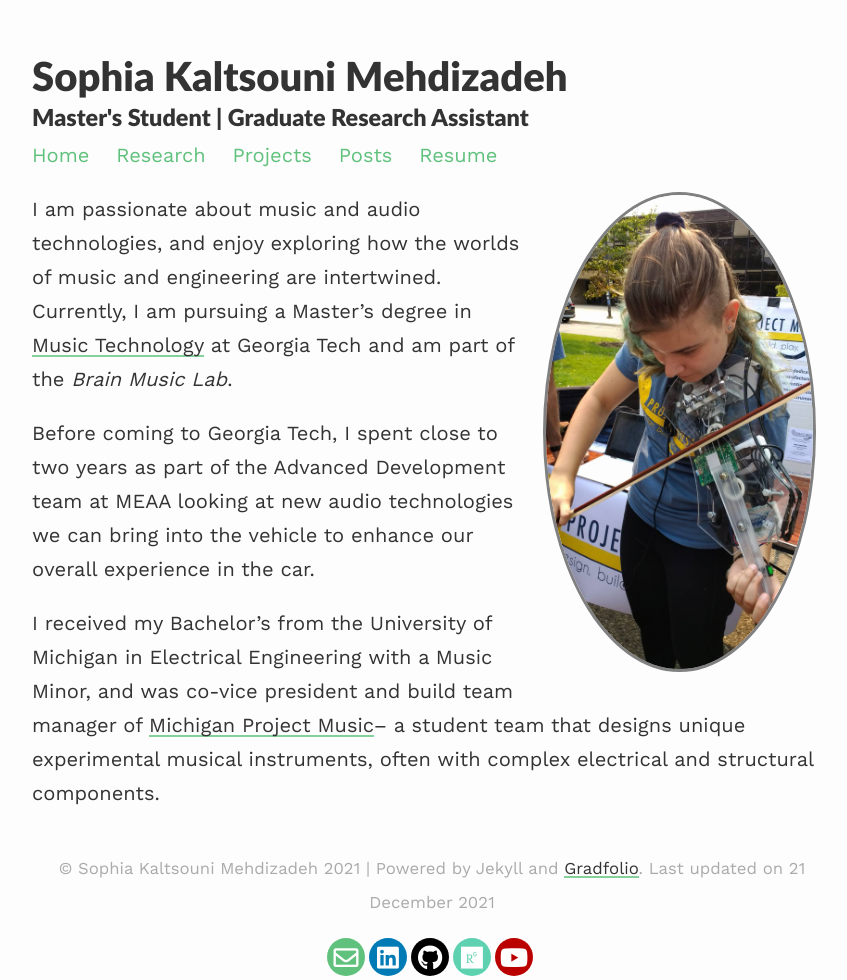
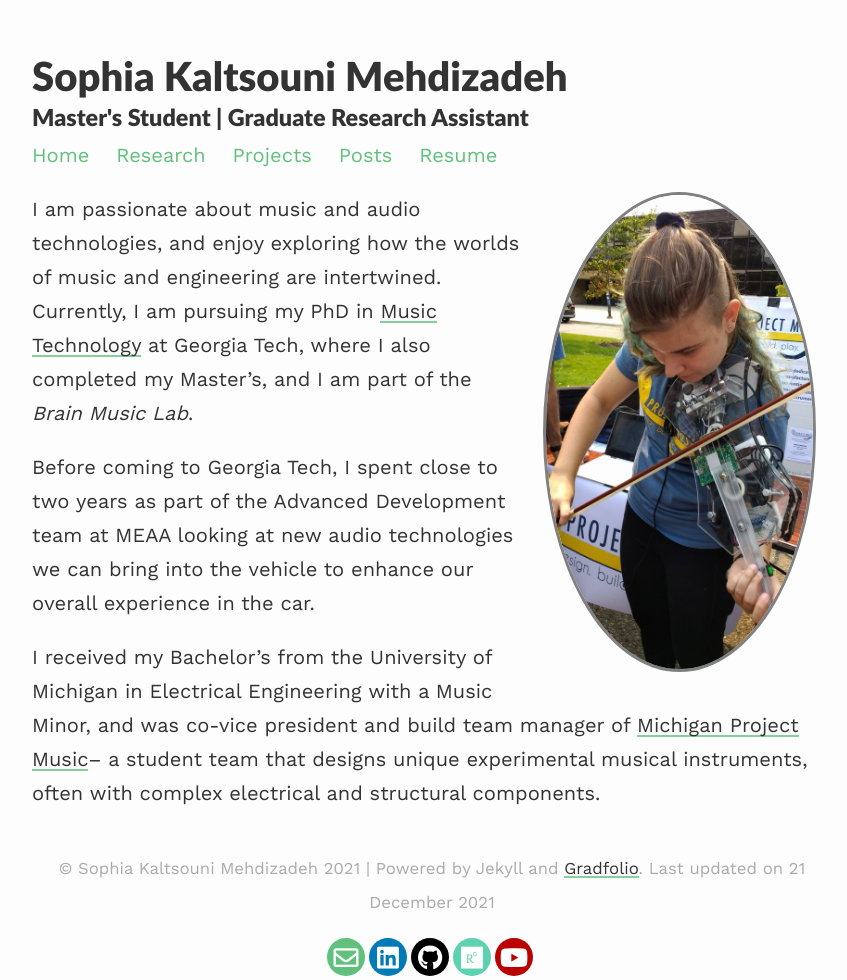
Before and after one commit to smehdizadeh/smehdizadeh.github.io, a Jekyll site: the page built from index.md, in a window 1280 px wide. Shown: the whole page, without its empty margins (208-1055 px from the left). Built offline with Jekyll 4.4.1, drawn with Linux system fonts in a browser that asks for light colours; nearby versions of some CDN libraries.

Commit message:
Update index.md

```diff
--- a/index.md
+++ b/index.md
@@ -7,7 +7,7 @@ profile:
 published: true
 ---
 
-I am passionate about music and audio technologies, and enjoy exploring how the worlds of music and engineering are intertwined. Currently, I am pursuing a Master's degree in [Music Technology](https://music.gatech.edu/master-science-music-technology) at Georgia Tech and am part of the *Brain Music Lab*.
+I am passionate about music and audio technologies, and enjoy exploring how the worlds of music and engineering are intertwined. Currently, I am pursuing my PhD in [Music Technology](https://music.gatech.edu/master-science-music-technology) at Georgia Tech, where I also completed my Master's, and I am part of the *Brain Music Lab*.
 
 Before coming to Georgia Tech, I spent close to two years as part of the Advanced Development team at MEAA looking at new audio technologies we can bring into the vehicle to enhance our overall experience in the car.
 
```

--*--

### Exercise details
Could you write out the records exactly while omitting every picture?

### Exercise solution
Before and after one commit to smehdizadeh/smehdizadeh.github.io, a Jekyll site: the page built from index.md, in a window 1280 px wide. Shown: the whole page, without its empty margins (208-1055 px from the left). Built offline with Jekyll 4.4.1, drawn with Linux system fonts in a browser that asks for light colours; nearby versions of some CDN libraries.

Commit message:
Update index.md

```diff
--- a/index.md
+++ b/index.md
@@ -7,7 +7,7 @@ profile:
 published: true
 ---
 
-I am passionate about music and audio technologies, and enjoy exploring how the worlds of music and engineering are intertwined. Currently, I am pursuing a Master's degree in [Music Technology](https://music.gatech.edu/master-science-music-technology) at Georgia Tech and am part of the *Brain Music Lab*.
+I am passionate about music and audio technologies, and enjoy exploring how the worlds of music and engineering are intertwined. Currently, I am pursuing my PhD in [Music Technology](https://music.gatech.edu/master-science-music-technology) at Georgia Tech, where I also completed my Master's, and I am part of the *Brain Music Lab*.
 
 Before coming to Georgia Tech, I spent close to two years as part of the Advanced Development team at MEAA looking at new audio technologies we can bring into the vehicle to enhance our overall experience in the car.
 
```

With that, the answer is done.